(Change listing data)
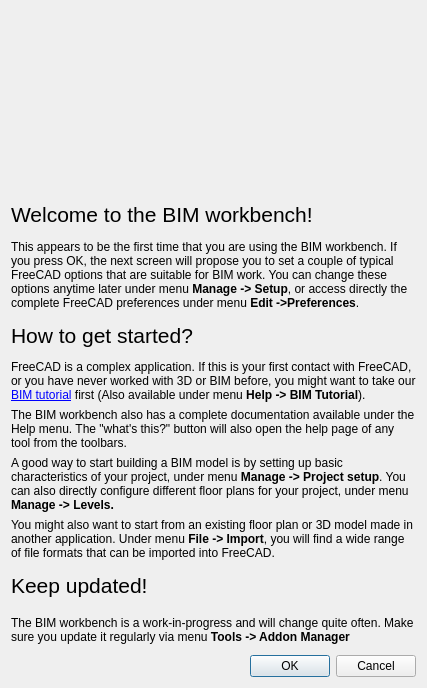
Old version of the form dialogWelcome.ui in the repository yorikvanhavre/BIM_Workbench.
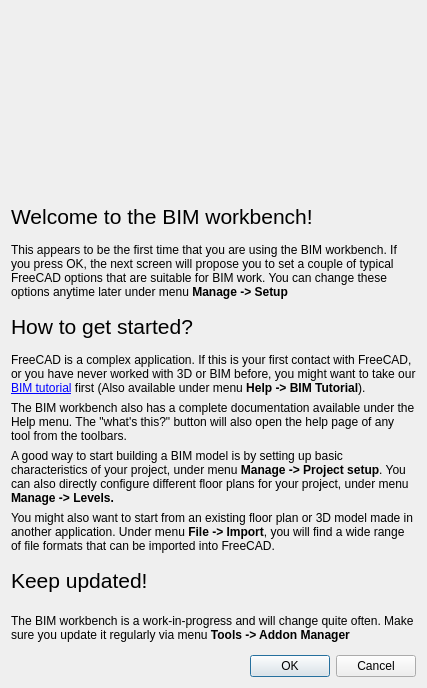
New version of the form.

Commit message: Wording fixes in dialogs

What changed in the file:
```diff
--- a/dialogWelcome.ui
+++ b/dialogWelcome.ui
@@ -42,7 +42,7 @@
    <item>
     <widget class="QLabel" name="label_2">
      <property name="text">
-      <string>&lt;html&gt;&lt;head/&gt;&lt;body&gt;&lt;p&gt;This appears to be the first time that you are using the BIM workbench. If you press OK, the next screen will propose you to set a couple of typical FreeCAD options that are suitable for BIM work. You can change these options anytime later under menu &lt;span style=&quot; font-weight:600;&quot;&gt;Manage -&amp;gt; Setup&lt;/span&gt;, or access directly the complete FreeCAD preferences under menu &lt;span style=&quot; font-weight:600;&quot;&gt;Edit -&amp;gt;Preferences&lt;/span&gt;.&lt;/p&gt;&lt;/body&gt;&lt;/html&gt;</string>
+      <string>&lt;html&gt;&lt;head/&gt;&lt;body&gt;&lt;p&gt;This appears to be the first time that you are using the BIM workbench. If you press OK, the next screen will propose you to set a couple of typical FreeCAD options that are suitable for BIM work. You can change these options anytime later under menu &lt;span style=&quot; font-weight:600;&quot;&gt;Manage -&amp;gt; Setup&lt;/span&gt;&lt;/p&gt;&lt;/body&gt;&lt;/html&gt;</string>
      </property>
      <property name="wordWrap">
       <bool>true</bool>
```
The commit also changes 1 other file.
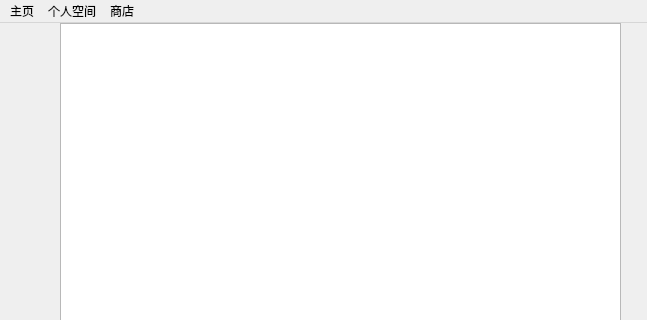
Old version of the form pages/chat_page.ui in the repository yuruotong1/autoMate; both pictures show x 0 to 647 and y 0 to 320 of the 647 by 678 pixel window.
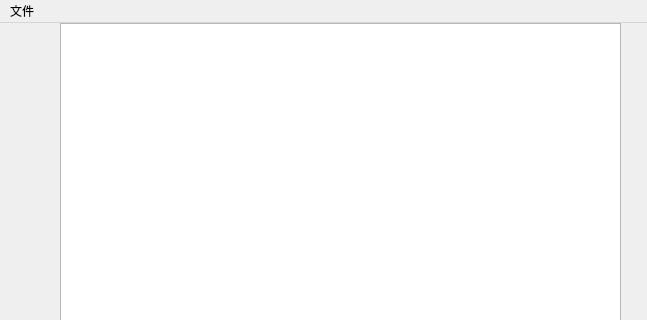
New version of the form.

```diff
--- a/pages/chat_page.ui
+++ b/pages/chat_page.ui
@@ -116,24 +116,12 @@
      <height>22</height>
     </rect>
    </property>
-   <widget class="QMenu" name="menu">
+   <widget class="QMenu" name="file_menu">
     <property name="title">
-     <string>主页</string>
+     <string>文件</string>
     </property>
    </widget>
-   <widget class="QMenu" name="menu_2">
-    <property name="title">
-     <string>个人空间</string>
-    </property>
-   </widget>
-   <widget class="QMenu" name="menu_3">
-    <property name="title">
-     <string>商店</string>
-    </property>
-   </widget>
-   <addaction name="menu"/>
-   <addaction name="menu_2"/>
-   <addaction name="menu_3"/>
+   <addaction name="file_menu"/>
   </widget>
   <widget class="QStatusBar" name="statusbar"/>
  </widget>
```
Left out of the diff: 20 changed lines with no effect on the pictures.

EXERCISE GOAL: Single out each line of the records above with the string "widget" in it, and copy it.

TASK SOLUTION:
     <widget class="QLabel" name="label_2">
-   <widget class="QMenu" name="menu">
+   <widget class="QMenu" name="file_menu">
    </widget>
-   <widget class="QMenu" name="menu_2">
-   </widget>
-   <widget class="QMenu" name="menu_3">
-   </widget>
   </widget>
   <widget class="QStatusBar" name="statusbar"/>
  </widget>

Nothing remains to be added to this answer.